Once the chorus does begin its song, a series of pans and cuts advance toward an obscure object in the distance until it is revealed to be a column memorializing the destroyed Spider’s Web Castle. The camera arrives at the column obliquely, however — the panning camera scans the horizon of the bleak landscape, probing through the obscure fog until, as it seems, the voices of the chorus guide it to the negligible remains of the manmade fortress, the last vestigial features of the nearly annihilated human sphere. It seems for a moment that the wind has been drowned out by the voices of the chorus — that human language has gained precedence over the inhuman howling of the wind. However, the chorus — a composite of multiple voices singing in unison — does not itself seem to be entirely human. Later, when the witch is found singing in its forest hut, its voice will carry a similar timbre — one that is an amalgam of tones, a plurality of voices, gendered and genderless at once, and resistant to an interpretation of the witch as a monadic human entity. These songs of both the chorus and the witch share a similar theme: the failure of man. Spider’s Web Castle is a “castle of delusion,” relates the chorus, destroyed by “A scene of carnage / Born of consuming desire / Never changing / Now throughout eternity” (Throne of Blood).
Here, too, the offscreen is evoked. The disembodied voices of the chorus issue forth, like the wind, from an undefined point beyond the bounds of the frame, endowing the chorus with a kind of supernatural omniscience and omnipresence that further links it with the spirit world of the prophetic witch. Thus, the chorus cannot be classified as either completely human or inhuman, but seems to function as an intermediary between the two spheres. Keiko I. McDonald, in “Noh into Film: Kurosawa’s Throne of Blood,” describes this opening chorus in the context of Noh theatre, where traditionally “the chorus makes the transition from the supernatural reality to the tangible reality smooth” (37). The visual imagery of this scene mirrors this act of transition and mediation. In the closest shot of the memorial, the one in which its inscription — “HERE STOOD SPIDER’S WEB CASTLE” — becomes legible, the camera tracks down along the entirety of the column, tracing its vertical orientation between sky and earth. In the same instant that we discover its purpose as a monumental gravestone (an object marking the point between life and death), the camera’s movement traces its totemic shape, emphasizing its role as a conduit between the natural and supernatural worlds. Immediately after this, a thick fog fills the frame and a hidden cut takes us back to the period in which Washizu’s tale takes place, seamlessly transporting us from the film’s supernatural aperture to the “tangible reality” of the tale’s exposition. Once the chorus has ended its song, the supernatural wind once more resounds throughout the valley, but this time in the context of the human tale now set to unfold. Spider’s Web Castle emerges tangibly from the fog, but the invisible influence of the wind is still powerfully present, whipping the messenger’s flags back and forth violently as he advances toward the giant walls of the fortress.
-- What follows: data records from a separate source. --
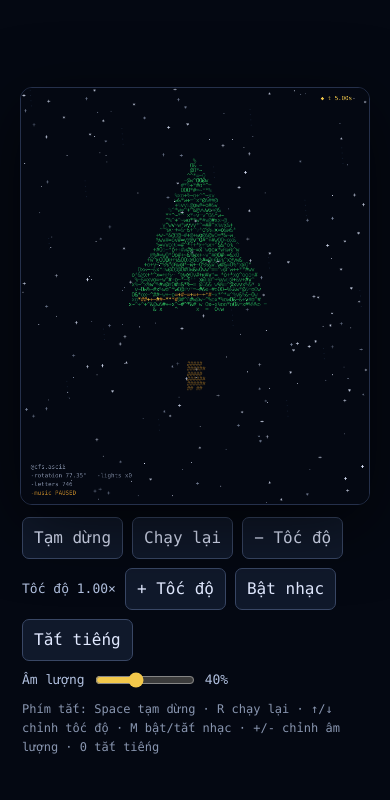
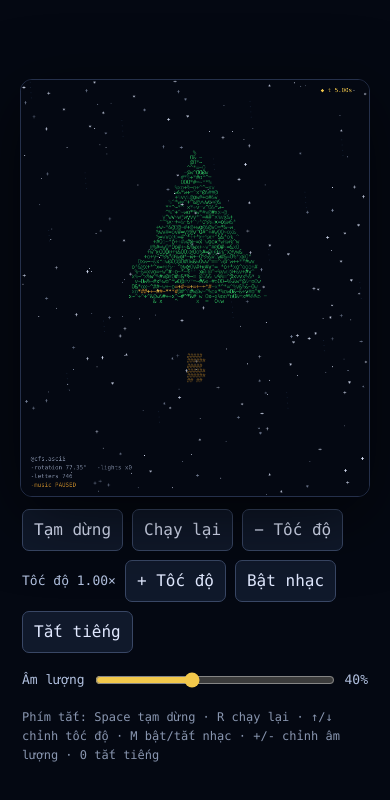
Before and after one commit to HuynhTrieuAn2k5/python, a plain HTML site: page index.html in a window 390 px wide. Drawn offline with Linux system fonts and the light colour scheme.

Commit message:
fix sound

```diff
--- a/index.html
+++ b/index.html
@@ -18,9 +18,12 @@
     button { min-height: 42px; touch-action: manipulation; }
     button:focus-visible, input:focus-visible { outline: 2px solid #f3c84b; outline-offset: 2px; }
     .volume { display: flex; align-items: center; gap: 8px; margin-left: auto; color: #b1c0df; font-size: 13px; }
-    input { width: 100px; accent-color: #f3c84b; }
+    input { width: 100px; min-height: 32px; accent-color: #f3c84b; }
     .help { color: #8996b0; font-size: 12px; line-height: 1.6; margin: 10px 2px 0; }
-    @media (max-width: 520px) { .volume { margin-left: 0; width: 100%; } }
+    @media (max-width: 520px) {
+      .volume { margin-left: 0; width: 100%; }
+      .volume input { flex: 1; width: auto; min-width: 130px; touch-action: pan-x; }
+    }
   </style>
 </head>
 <body>
@@ -68,6 +71,7 @@
   const bulbs=Array.from({length:74},()=>{const y=.075+random()*.835,phi=random()*Math.PI*2,r=(1-y)*(1.003+random()*.035);return{x:Math.cos(phi)*r,y,z:Math.sin(phi)*r,g:'@O*#'[Math.floor(random()*4)],phase:random()*Math.PI*2,color:bulbColors[Math.floor(random()*bulbColors.length)]};});
   const flakes=Array.from({length:220},()=>({x:random()*W,y:random()*H,speed:12+random()*29,drift:random()*Math.PI*2,g:'++·**..'[Math.floor(random()*7)],shade:Math.floor(random()*3)}));
   let time=0, speed=1, paused=false, last=performance.now(), volumeBeforeMute=.4;
+  let volumeValue=.4, audioContext=null, audioGain=null;
   const clamp=(v,a=0,b=1)=>Math.min(b,Math.max(a,v));
   const smooth=v=>{v=clamp(v);return v*v*(3-2*v);};
   function text(s,x,y,color='#7d88a0',size=12){ctx.fillStyle=color;ctx.font=`${size}px Consolas, monospace`;ctx.fillText(s,x,y);}
@@ -89,7 +93,7 @@
     text(`◆ t ${time.toFixed(2)}s`,620,25,colors.gold);
     if(time>=8.2)text('M E R R Y   C H R I S T M A S   2 0 2 6',200,751,colors.gold);
     text('@cfs.ascii',20,787);text(`-rotation ${((rot*180/Math.PI)%360).toFixed(2)}°   -lights x${lightCount}`,20,805);text(`-letters ${grid.size.toLocaleString()}`,20,823);
-    const state=song.paused?'PAUSED':song.volume===0?'MUTED':`${Math.round(song.volume*100)}%`;
+    const state=song.paused?'PAUSED':volumeValue===0?'MUTED':`${Math.round(volumeValue*100)}%`;
     text(`-music ${state}`,20,841,colors.soft);
   }
   function frame(now){const dt=Math.min((now-last)/1000,.05);last=now;if(!paused)time+=dt;draw();requestAnimationFrame(frame);}
@@ -98,11 +102,16 @@
   document.querySelector('#slower').addEventListener('click',()=>changeSpeed(-.25));
   document.querySelector('#faster').addEventListener('click',()=>changeSpeed(.25));
   document.querySelector('#restart').addEventListener('click',()=>{time=0;paused=false;last=performance.now();playButton.textContent='Tạm dừng';if(!song.paused)song.currentTime=0;});
-  async function startMusic(){try{await song.play();musicButton.textContent='Tắt nhạc';}catch{musicButton.textContent='Bật nhạc';}}
+  async function prepareAudio(){
+    const AudioContextClass=window.AudioContext||window.webkitAudioContext;
+    if(AudioContextClass&&!audioContext){audioContext=new AudioContextClass();audioGain=audioContext.createGain();audioGain.gain.value=volumeValue;const source=audioContext.createMediaElementSource(song);source.connect(audioGain);audioGain.connect(audioContext.destination);}
+    if(audioContext&&audioContext.state==='suspended')await audioContext.resume();
+  }
+  async function startMusic(){try{await prepareAudio();song.volume=volumeValue;await song.play();musicButton.textContent='Tắt nhạc';}catch{musicButton.textContent='Bật nhạc';}}
   musicButton.addEventListener('click',async()=>{if(song.paused)await startMusic();else{song.pause();musicButton.textContent='Bật nhạc';}});
-  muteButton.addEventListener('click',()=>{if(song.volume>0){volumeBeforeMute=song.volume;song.volume=0;volumeInput.value=0;}else{song.volume=volumeBeforeMute||.4;volumeInput.value=Math.round(song.volume*100);}syncVolume();});
-  function syncVolume(){song.volume=Number(volumeInput.value)/100;level.textContent=`${volumeInput.value}%`;muteButton.textContent=song.volume===0?'Bật tiếng':'Tắt tiếng';}
-  volumeInput.addEventListener('input',()=>{if(Number(volumeInput.value)>0)volumeBeforeMute=Number(volumeInput.value)/100;syncVolume();});syncVolume();
+  muteButton.addEventListener('click',()=>{if(volumeValue>0){volumeBeforeMute=volumeValue;volumeInput.value=0;}else{volumeInput.value=Math.round((volumeBeforeMute||.4)*100);}syncVolume();});
+  function syncVolume(){volumeValue=Number(volumeInput.value)/100;if(volumeValue>0)volumeBeforeMute=volumeValue;song.volume=volumeValue;if(audioGain)audioGain.gain.setTargetAtTime(volumeValue,audioContext.currentTime,.015);level.textContent=`${volumeInput.value}%`;muteButton.textContent=volumeValue===0?'Bật tiếng':'Tắt tiếng';}
+  volumeInput.addEventListener('input',syncVolume);volumeInput.addEventListener('change',syncVolume);syncVolume();
   window.addEventListener('keydown',e=>{if(['INPUT','BUTTON'].includes(document.activeElement.tagName))return;if(e.code==='Space'){e.preventDefault();playButton.click();}else if(e.key.toLowerCase()==='r')document.querySelector('#restart').click();else if(e.key.toLowerCase()==='m')musicButton.click();else if(e.key==='+'||e.key==='=')volumeInput.value=Math.min(100,Number(volumeInput.value)+5),volumeInput.dispatchEvent(new Event('input'));else if(e.key==='-')volumeInput.value=Math.max(0,Number(volumeInput.value)-5),volumeInput.dispatchEvent(new Event('input'));else if(e.key==='0')muteButton.click();else if(e.key==='ArrowUp')changeSpeed(.25);else if(e.key==='ArrowDown')changeSpeed(-.25);});
   song.addEventListener('error',()=>{musicButton.title='Không tải được assets/Christmas.mp3';});
   requestAnimationFrame(frame);
```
It is by no means coincidental that in the film’s penultimate scene, Washizu falls forward into this same fog at the moment of his death, and that through a reversal of the hidden cut in the opening scene, the chorus returns us once more to the pervasive fog and present ruins of Spider’s Web Castle in the final moments of the film.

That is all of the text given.